(Beginning of Data provided)

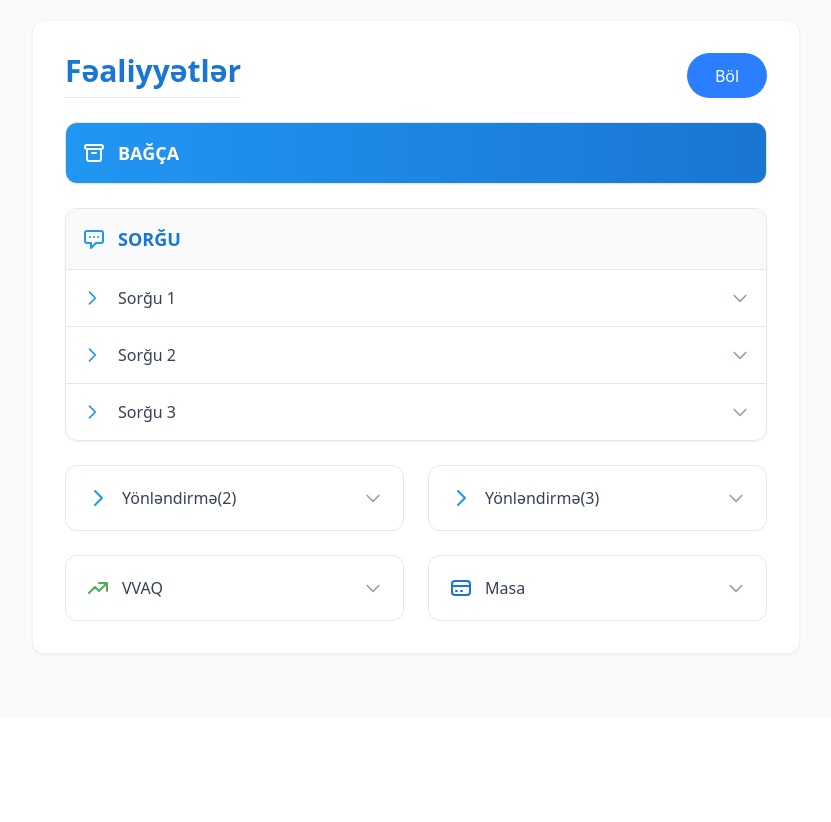
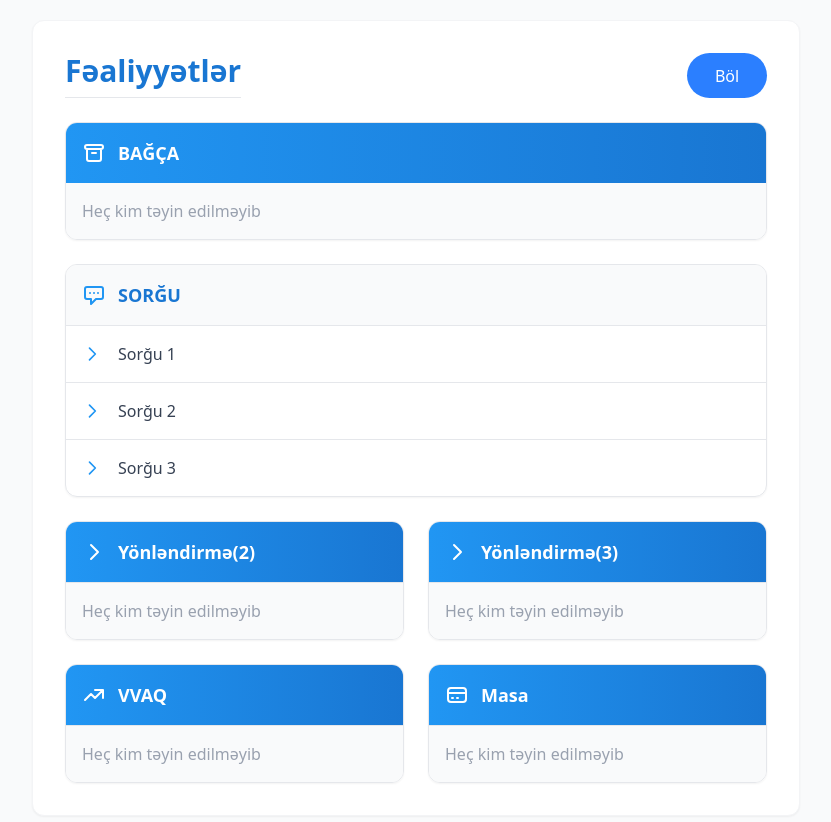
Before and after one commit to NRvBOSS/ASAN-Bolgu, a Vue app: page / in a window 1280 px wide. Shown: the part 640-1462 px from the top of the page, without its empty margins (224-1055 px from the left). Before the commit the page ends 1358 px from the top, so only its background shows below. Built offline with nearby package versions, Linux system fonts and the light colour scheme.

Commit message:
finish(maybe)

```diff
--- a/src/stores/counter.js
+++ b/src/stores/counter.js
@@ -6,6 +6,9 @@ export const useVolunteerStore = defineStore("volunteers", () => {
   const volunteers = ref(
     JSON.parse(localStorage.getItem("asan-volunteers")) || []
   );
+  let idCounter = volunteers.value.length > 0
+    ? Math.max(...volunteers.value.map(v => v.id)) + 1
+    : 1;
 
   // Getters
   const count = computed(() => volunteers.value.length);
@@ -14,8 +17,9 @@ export const useVolunteerStore = defineStore("volunteers", () => {
   const addVolunteer = (volunteer) => {
     const newVolunteer = {
       ...volunteer,
+      id: idCounter++,
       addedAt: new Date(),
-      addedTime: new Date().toLocaleTimeString(),
+      history: Array.isArray(volunteer.history) ? volunteer.history : [],
     };
     volunteers.value.unshift(newVolunteer);
     syncLocalStorage();
@@ -23,15 +27,28 @@ export const useVolunteerStore = defineStore("volunteers", () => {
 
   const removeVolunteer = (id) => {
     volunteers.value = volunteers.value.filter((v) => v.id !== id);
+    syncLocalStorage();
   };
 
   const clearVolunteers = () => {
     volunteers.value = [];
+    idCounter = 1;
     syncLocalStorage();
   };
 
   const syncLocalStorage = () => {
     localStorage.setItem("asan-volunteers", JSON.stringify(volunteers.value));
+  };
+
+  const assignActivity = (name, activity) => {
+    const v = volunteers.value.find((v) => v.name === name);
+    if (v) {
+      v.history = Array.isArray(v.history) ? v.history : [];
+      if (v.history.length < 4) {
+        v.history.push(activity);
+        syncLocalStorage();
+      }
+    }
   };
 
   return {
@@ -40,5 +57,6 @@ export const useVolunteerStore = defineStore("volunteers", () => {
     addVolunteer,
     clearVolunteers,
     removeVolunteer,
+    assignActivity,
   };
 });
--- /dev/null
+++ b/src/utils/assignment.js
@@ -0,0 +1,44 @@
+export const activityLimits = {
+  Yön2: 2,
+  Yön3: 2,
+  Sorğu: 3, // default
+  VAQ: 2,
+  Bağça: 1
+}
+
+export function canBeAssigned(volunteer, activity, childCount = 5) {
+  if (!volunteer || !activity) return false;
+
+  const history = Array.isArray(volunteer.history) ? volunteer.history : [];
+  const count = history.filter(h => h === activity).length;
+
+  const limit = {
+    ...activityLimits,
+    Sorğu: childCount < 10 ? 3 : 2
+  }[activity];
+
+  return count < (limit || 0);
+}
+
+export function isLastStanding(volunteer) {
+  if (!volunteer || !Array.isArray(volunteer.history)) return false;
+  return ['Sorğu', 'Yön2', 'Yön3'].includes(volunteer.history.at(-1));
+}
+
+export function isStanding(activity) {
+  return ['Sorğu', 'Yön2', 'Yön3'].includes(activity);
+}
+
+export function isSitting(activity) {
+  return ['VAQ', 'Bağça', 'Masa'].includes(activity);
+}
+
+export function shuffle(array) {
+  if (!Array.isArray(array)) return [];
+  const newArray = [...array];
+  for (let i = newArray.length - 1; i > 0; i--) {
+    const j = Math.floor(Math.random() * (i + 1));
+    [newArray[i], newArray[j]] = [newArray[j], newArray[i]];
+  }
+  return newArray;
+}
--- a/src/views/ActivityCard.vue
+++ b/src/views/ActivityCard.vue
@@ -1,23 +1,49 @@
 <template>
-  <div class="border border-gray-200 rounded-xl p-5 hover:shadow-md transition-all duration-200">
-    <div class="flex items-center">
-      <svg xmlns="http://www.w3.org/2000/svg" class="h-6 w-6 mr-3" :class="color" fill="none" viewBox="0 0 24 24" stroke="currentColor">
-        <path stroke-linecap="round" stroke-linejoin="round" stroke-width="2" :d="icon" />
+  <div class="border border-gray-200 rounded-xl overflow-hidden shadow-xs">
+    <div
+      class="bg-gray-50 p-4 flex items-center border-b border-gray-200"
+      :class="{
+        'bg-gradient-to-r from-asan-blue to-asan-dark-blue text-white': color === 'text-asan-blue',
+        'bg-asan-green text-white': color === 'text-asan-green'
+      }"
+    >
+      <svg
+        xmlns="http://www.w3.org/2000/svg"
+        class="h-6 w-6 mr-3"
+        fill="none"
+        viewBox="0 0 24 24"
+        stroke="currentColor"
+      >
+        <path
+          stroke-linecap="round"
+          stroke-linejoin="round"
+          stroke-width="2"
+          :d="icon"
+        />
       </svg>
-      <span class="font-medium text-gray-700">{{ title }}</span>
-      <button class="ml-auto text-gray-400 hover:text-asan-blue transition-colors">
-        <svg xmlns="http://www.w3.org/2000/svg" class="h-5 w-5" fill="none" viewBox="0 0 24 24" stroke="currentColor">
-          <path stroke-linecap="round" stroke-linejoin="round" stroke-width="2" d="M19 9l-7 7-7-7" />
-        </svg>
-      </button>
+      <span class="font-semibold text-lg">{{ title }}</span>
+    </div>
+    <div class="p-4 bg-gray-50">
+      <div v-if="Array.isArray(assignedNames) && assignedNames.length">
+        <div v-for="(name, index) in assignedNames" :key="index" class="text-gray-700">
+          {{ name }}
+        </div>
+      </div>
+      <div v-else-if="!Array.isArray(assignedNames) && assignedNames" class="text-gray-700">
+        {{ assignedNames }}
+      </div>
+      <div v-else class="text-gray-400">
+        Heç kim təyin edilməyib
+      </div>
     </div>
   </div>
 </template>
 
 <script setup>
 defineProps({
+  title: String,
   icon: String,
-  title: String,
-  color: String
-})
+  color: String,
+  assignedNames: [String, Array]
+});
 </script>
--- a/src/views/AppPeriod.vue
+++ b/src/views/AppPeriod.vue
@@ -8,7 +8,10 @@
       >
         Fəaliyyətlər
       </h1>
-    <button class="bg-blue-500 text-white px-4 py-2 rounded-3xl hover:bg-blue-800 duration-250 transition-colors w-[80px] cursor-pointer">
+      <button
+        @click="assignActivities"
+        class="bg-blue-500 text-white px-4 py-2 rounded-3xl hover:bg-blue-800 duration-250 transition-colors w-[80px] cursor-pointer"
+      >
         Böl
       </button>
     </div>
@@ -34,6 +37,12 @@
             />
           </svg>
           <span class="font-semibold text-lg">BAĞÇA</span>
+        </div>
+        <div class="p-4 bg-gray-50">
+          <div v-if="assignedVolunteers.Bağça" class="text-gray-700">
+            {{ assignedVolunteers.Bağça }}
+          </div>
+          <div v-else class="text-gray-400">Heç kim təyin edilməyib</div>
         </div>
       </div>
 
@@ -81,24 +90,9 @@
               <span class="text-gray-700 group-hover:text-asan-dark-blue"
                 >Sorğu {{ index + 1 }}</span
               >
-              <button
-                class="ml-auto text-gray-400 hover:text-asan-blue transition-colors"
-              >
-                <svg
-                  xmlns="http://www.w3.org/2000/svg"
-                  class="h-5 w-5"
-                  fill="none"
-                  viewBox="0 0 24 24"
-                  stroke="currentColor"
-                >
-                  <path
-                    stroke-linecap="round"
-                    stroke-linejoin="round"
-                    stroke-width="2"
-                    d="M19 9l-7 7-7-7"
-                  />
-                </svg>
-              </button>
+              <span class="ml-auto text-gray-700">
+                {{ assignedVolunteers.Sorğu?.[index] || "" }}
+              </span>
             </div>
           </div>
         </div>
@@ -112,6 +106,7 @@
           :icon="activity.icon"
           :title="activity.title"
           :color="activity.color"
+          :assignedNames="assignedVolunteers[activity.key]"
         />
       </div>
     </div>
@@ -120,61 +115,134 @@
 
 <script setup>
 import ActivityCard from "./ActivityCard.vue";
+import { useVolunteerStore } from "../stores/counter";
+import { canBeAssigned, isLastStanding, shuffle } from "@/utils/assignment";
+import { ref } from "vue";
+
+const store = useVolunteerStore();
+const childCount = 5; // gündəlik uşaq sayı (dinamik ola bilər)
+const assignedVolunteers = ref({
+  Bağça: null,
+  Sorğu: [],
+  Yön2: [],
+  Yön3: [],
+  VAQ: [],
+  Masa: [],
+});
+function assignActivities() {
+  // Reset assignments
+  assignedVolunteers.value = {
+    Bağça: null,
+    Sorğu: [],
+    Yön2: [],
+    Yön3: [],
+    VAQ: [],
+    Masa: [],
+  };
+
+  const validVolunteers = store.volunteers.filter(
+    (v) => v && v.name && Array.isArray(v.history)
+  );
+  if (validVolunteers.length === 0) return;
+
+  // Bağça (yalnız qadınlar)
+  const girls = validVolunteers.filter(
+    (v) => v.gender === "Qadın" && canBeAssigned(v, "Bağça", childCount)
+  );
+  const girl = shuffle(girls).find((v) => !isLastStanding(v));
+  if (girl) {
+    store.assignActivity(girl.name, "Bağça");
+    assignedVolunteers.value.Bağça = girl.name;
+  }
+
+  // Yön2 və Yön3
+  ["Yön2", "Yön3"].forEach((activity) => {
+    const eligible = validVolunteers.filter(
+      (v) =>
+        v.name !== assignedVolunteers.value.Bağça &&
+        canBeAssigned(v, activity, childCount) &&
+        !isLastStanding(v)
+    );
+    const pick = shuffle(eligible)[0];
+    if (pick) {
+      store.assignActivity(pick.name, activity);
+      assignedVolunteers.value[activity].push(pick.name);
+    }
+  });
+
+  // Sorğu (3 nəfər)
+  const sorğuLimit = childCount < 10 ? 3 : 2;
+  const assignedNames = Object.values(assignedVolunteers.value)
+    .flat()
+    .filter(Boolean);
+  const eligibleSorğu = validVolunteers.filter(
+    (v) =>
+      !assignedNames.includes(v.name) && canBeAssigned(v, "Sorğu", childCount)
+  );
+  const sorğuPicks = shuffle(eligibleSorğu).slice(0, sorğuLimit);
+  sorğuPicks.forEach((v) => {
+    store.assignActivity(v.name, "Sorğu");
+    assignedVolunteers.value.Sorğu.push(v.name);
+  });
+
+  // VAQ (2 nəfər)
+  const currentAssigned = [...assignedNames, ...assignedVolunteers.value.Sorğu];
+  const eligibleVAQ = validVolunteers.filter(
+    (v) =>
+      !currentAssigned.includes(v.name) && canBeAssigned(v, "VAQ", childCount)
+  );
+  const vaqPicks = shuffle(eligibleVAQ).slice(0, 2);
+  vaqPicks.forEach((v) => {
+    store.assignActivity(v.name, "VAQ");
+    assignedVolunteers.value.VAQ.push(v.name);
+  });
+
+  // Masa (qalanlar)
+  const allAssignedNames = [
+    assignedVolunteers.value.Bağça,
+    ...assignedVolunteers.value.Sorğu,
+    ...assignedVolunteers.value.Yön2,
+    ...assignedVolunteers.value.Yön3,
+    ...assignedVolunteers.value.VAQ,
+  ].filter(Boolean);
+
+  const remainingVolunteers = validVolunteers.filter(
+    (v) => !allAssignedNames.includes(v.name)
+  );
+
+  remainingVolunteers.forEach((v) => {
+    store.assignActivity(v.name, "Masa");
+    if (!Array.isArray(assignedVolunteers.value.Masa)) {
+      assignedVolunteers.value.Masa = [];
+    }
+    assignedVolunteers.value.Masa.push(v.name);
+  });
+}
 
 const activities = [
   {
     title: "Yönləndirmə(2)",
     icon: "M9 5l7 7-7 7",
     color: "text-asan-blue",
+    key: "Yön2",
   },
   {
     title: "Yönləndirmə(3)",
     icon: "M9 5l7 7-7 7",
     color: "text-asan-blue",
+    key: "Yön3",
   },
   {
     title: "VVAQ",
     icon: "M13 7h8m0 0v8m0-8l-8 8-4-4-6 6",
-    color: "text-asan-green",
+    color: "text-asan-blue",
+    key: "VAQ",
   },
   {
     title: "Masa",
     icon: "M3 10h18M7 15h1m4 0h1m-7 4h12a3 3 0 003-3V8a3 3 0 00-3-3H6a3 3 0 00-3 3v8a3 3 0 003 3z",
-    color: "text-asan-dark-blue",
+    color: "text-asan-blue",
+    key: "Masa",
   },
 ];
 </script>
-
-<style>
-.bg-asan-blue {
-  background-color: #2196f3;
-}
-.text-asan-blue {
-  color: #2196f3;
-}
-.text-asan-dark-blue {
-  color: #1976d2;
-}
-.text-asan-green {
-  color: #4caf50;
-}
-
-.border-gray-200 {
-  border-color: #e5e7eb;
-}
-.bg-gray-50 {
-  background-color: #f9fafb;
-}
-.shadow-xs {
-  box-shadow: 0 1px 2px 0 rgba(0, 0, 0, 0.05);
-}
-
-.from-asan-blue {
-  --tw-gradient-from: #2196f3;
-  --tw-gradient-stops: var(--tw-gradient-from),
-    var(--tw-gradient-to, rgba(33, 150, 243, 0));
-}
-.to-asan-dark-blue {
-  --tw-gradient-to: #1976d2;
-}
-</style>
```
Lines whose indentation alone changed are shown as unchanged.
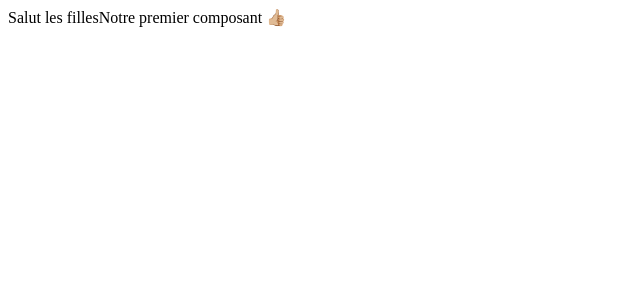
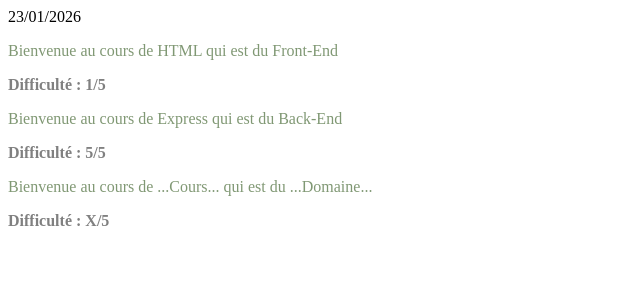
Before and after one commit to nabila-tamajnit/demo-react, a React (Vite) app: page / in a window 1280 px wide. Shown: the top 300 px of the page, without its empty margins (0-640 px from the left). Built offline with nearby package versions, Linux system fonts and the light colour scheme.

Commit message:
demo component base + css + add folder exos

```diff
--- a/src/App.jsx
+++ b/src/App.jsx
@@ -5,8 +5,11 @@
 
   return (
     <>
-      Salut les filles
-      <Demo1Component/>
+      { new Date().toLocaleDateString('fr') }
+
+      <Demo1Component name="HTML" type="Front-End" difficulty={1} />
+      <Demo1Component name="Express" type="Back-End" difficulty={5} />
+      <Demo1Component />
     </>
   )
 }
--- /dev/null
+++ b/src/demos/1_Base_Component/Demo1.css
@@ -0,0 +1,4 @@
+.grey-text {
+    color: gray;
+    font-weight: bold;
+}
--- /dev/null
+++ b/src/demos/1_Base_Component/Demo1.module.css
@@ -0,0 +1,4 @@
+.grey-text {
+    color: rgb(128, 152, 116);
+    font-weight: normal;
+}
--- a/src/demos/1_Base_Component/Demo1Component.jsx
+++ b/src/demos/1_Base_Component/Demo1Component.jsx
@@ -1,9 +1,22 @@
+// Import fichier css classique
+import './Demo1.css';
 
-export const Demo1Component = () => {
+// Import fichier css module
+import style from './Demo1.module.css';
+
+export const Demo1Component = (props) => {
+    //props est un objet dans lequel il y aura des propriétés qui porteront le nom de ce qui aura été envoyé lors de l'utilisation du composant
+    // <Demo1Component name="HTML" type="Front-End"/>
+
+    // Avec le destructuring, je vais chercher dans l'objet props, tout ce qui m'intéresse pour mon composant
+    // Si vous voulez rajouter des valeurs par défaut, on le fait avec un =
+    //#endregion
+    const { name = '...Cours...', type = '...Domaine...', difficulty = 'X' } = props;
 
     return (
         <>
-        Notre premier composant 👍🏼
+        <p className={style['grey-text']}>Bienvenue au cours de {name} qui est du {type}</p>
+        <p className="grey-text">Difficulté : {difficulty}/5</p>
         </>
     );
 }
--- a/src/index.css
+++ b/src/index.css
@@ -0,0 +1,4 @@
+.grey-text {
+    color: rgb(116, 128, 180);
+    font-weight: lighter;
+}
```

(End of Data provided)

The problem: Please find all lines of the entries that hold the string "assignActivity" and copy them.

Completed task:
+  const assignActivity = (name, activity) => {
+    assignActivity,
+    store.assignActivity(girl.name, "Bağça");
+      store.assignActivity(pick.name, activity);
+    store.assignActivity(v.name, "Sorğu");
+    store.assignActivity(v.name, "VAQ");
+    store.assignActivity(v.name, "Masa");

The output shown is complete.